In the thirty years since their immigration from Ethiopia to the State of Israel, Ethiopian-Israelis have put music at the center of communal and public life, using it alternatingly as a mechanism of protest and as appeal for integration. Ethiopian music develops in quiet corners of urban Israel as the most prominent advocate for equality, and the Israeli-born generation is creating new musical styles that negotiate the terms of blackness outside of Africa. For the first time, this book examines in detail those new genres of Ethiopian-Israeli music, including Ethiopian-Israeli hip-hop, Ethio-soul performed across Europe, and eskesta dance projects at the center of national festivals. This book argues that in a climate where Ethiopian-Israelis fight for recognition of their contribution to society, musical style often takes the place of political speech, and musicians take on outsize roles as cultural critics.
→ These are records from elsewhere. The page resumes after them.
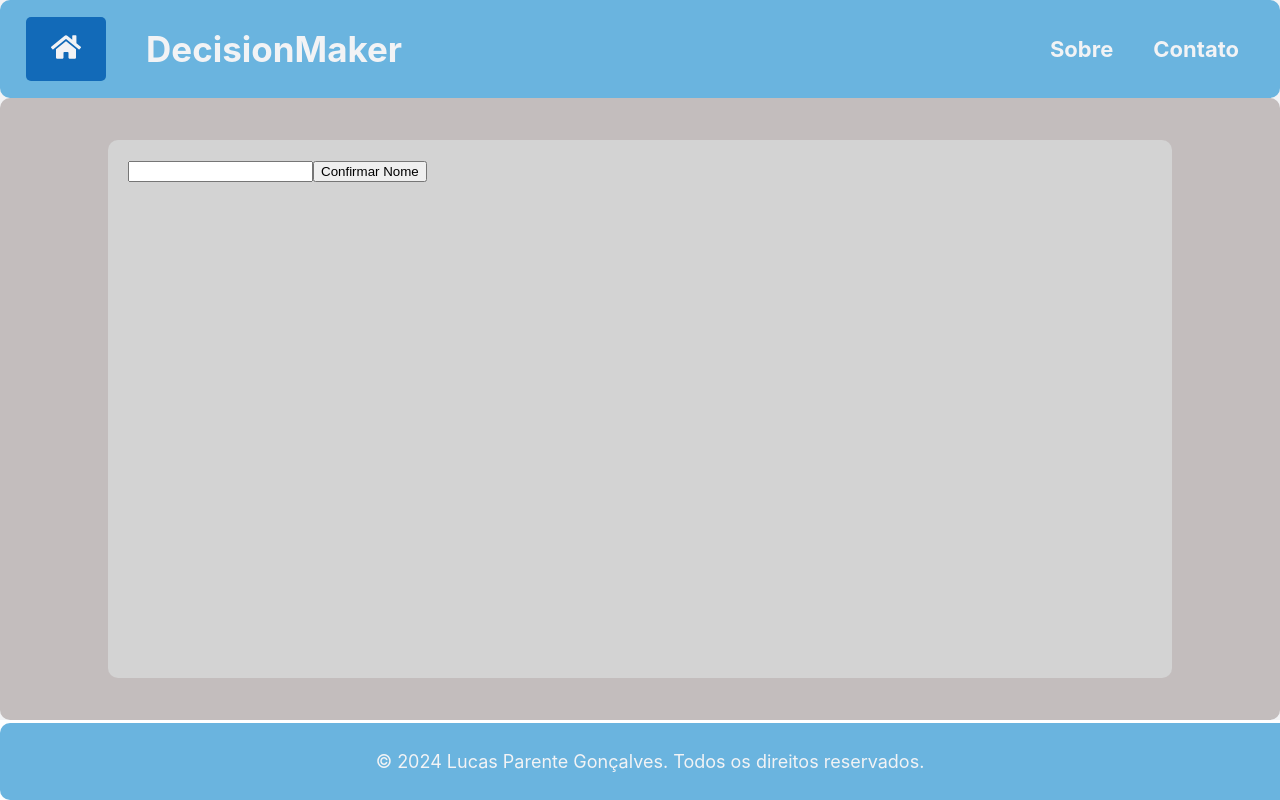
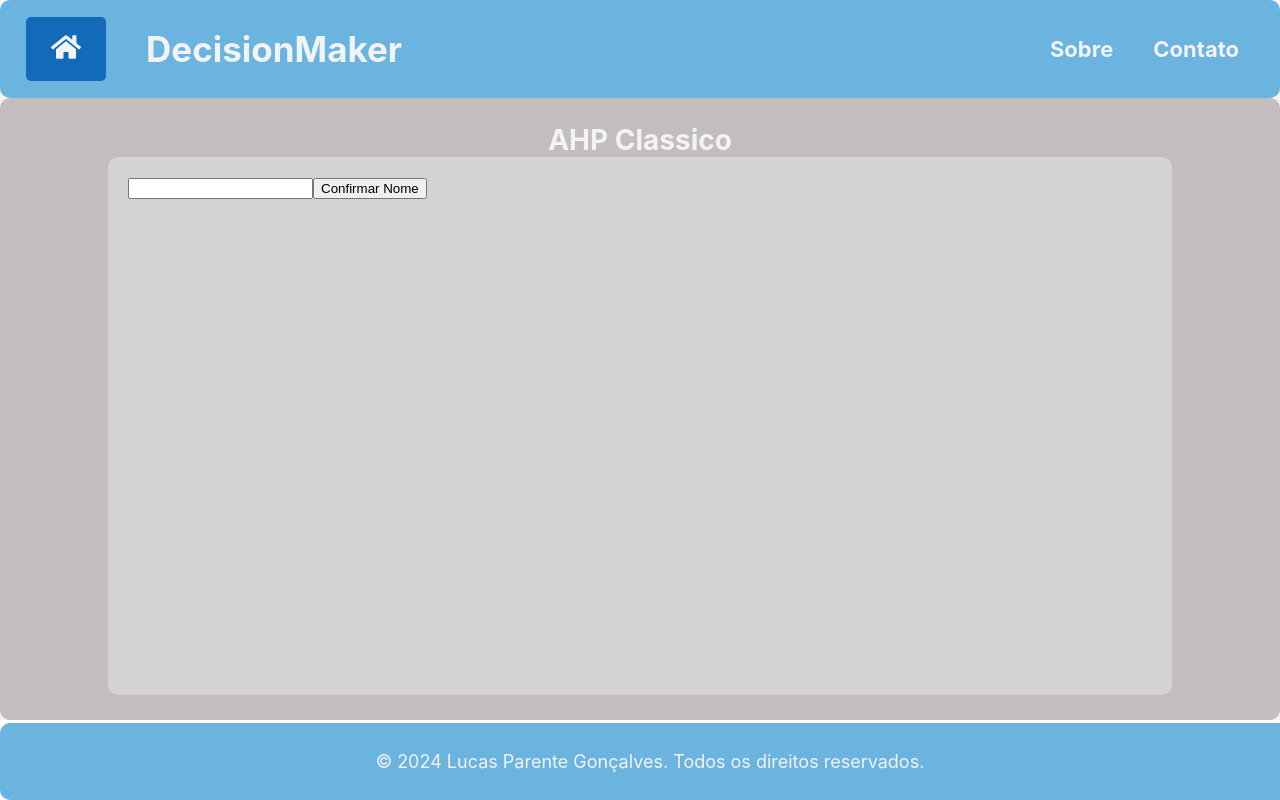
Before and after one commit to lucasparente1808/calc-ahp, a React (Create React App) app: page /AhpClassico in a window 1280 px wide. Built offline with nearby package versions, Linux system fonts and the light colour scheme.

Commit message:
feat: title AHP

```diff
--- a/src/components/BoxAhp/box-ahp.css
+++ b/src/components/BoxAhp/box-ahp.css
@@ -8,6 +8,21 @@
     align-items: center;
 }
 
+.title-container {
+    display: flex;
+    flex-direction: column;
+    align-items: center;
+    width: 100%;
+    height: 100%;
+    justify-content: center;
+}
+
+.title-container span {
+    color: #f2f3f5;
+    font-size: 1.75rem;
+    font-weight: bold;
+}
+
 .container-ahp {
     background-color: lightgrey;
     width: 80%;
--- a/src/components/BoxAhp/index.js
+++ b/src/components/BoxAhp/index.js
@@ -1,14 +1,17 @@
-import React, { useState } from 'react';
+import React from 'react';
 import './box-ahp.css';
 import BoxName from '../BoxName/index';
 
 const BoxAhp = () => {
     return (
         <div className='box-ahp'>
-            <div className='container-ahp' >
+        <div className='title-container'>
+            <span>AHP Classico</span>
+            <div className='container-ahp'>
                 <BoxName/>
             </div>
         </div>
+    </div>
     );
 };
 
--- a/src/components/Menu/index.js
+++ b/src/components/Menu/index.js
@@ -6,7 +6,7 @@ const Menu = () => {
     return (
         <nav className="menu">
             <ul>
-                <li className="icon-home"><a href="/"><FaHome style={{ fontSize:'30px', color:'#f2f3f5' }} /></a></li>
+                <a href="/"><li className="icon-home"><FaHome style={{ fontSize:'30px', color:'#f2f3f5' }} /></li></a>
                 <li><span>DecisionMaker</span></li>
                 <div className="group-right">
                     <li className='sobre-home'><a href="/sobre">Sobre</a></li>
```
From their perch in Tel Aviv, Ethiopian-Israeli musicians use musical style to critique a social hierarchy that affects life for everyone in Israel/Palestine.
ILANA WEBSTER-KOGEN is the Joe Loss Lecturer (assistant professor) in the department of music at SOAS, University of London. She received her PhD in ethnomusicology there in 2011. Her work has appeared in African and Black Diaspora, Ethnomusicology Forum and the Journal of African Cultural Studies.
List of Illustrations Acknowledgments Note on Transliteration Introduction: Symbolic Codes of Citizenship Afrodiasporic Myths: Ester Rada and the Atlantic Connection Ethiopianist Myths of Dissonance and Nostalgia Zionist Myths and the Mainstreaming of Ethiopian-Israeli Music Embodying Blackness through Eskesta Citizenship "What about My Money": Themes of Labor and Citizenship in Ethiopian-Israeli Hip-Hop Levinski Street, Tel Aviv's Horn Mediascape Conclusion Notes Bibliography Index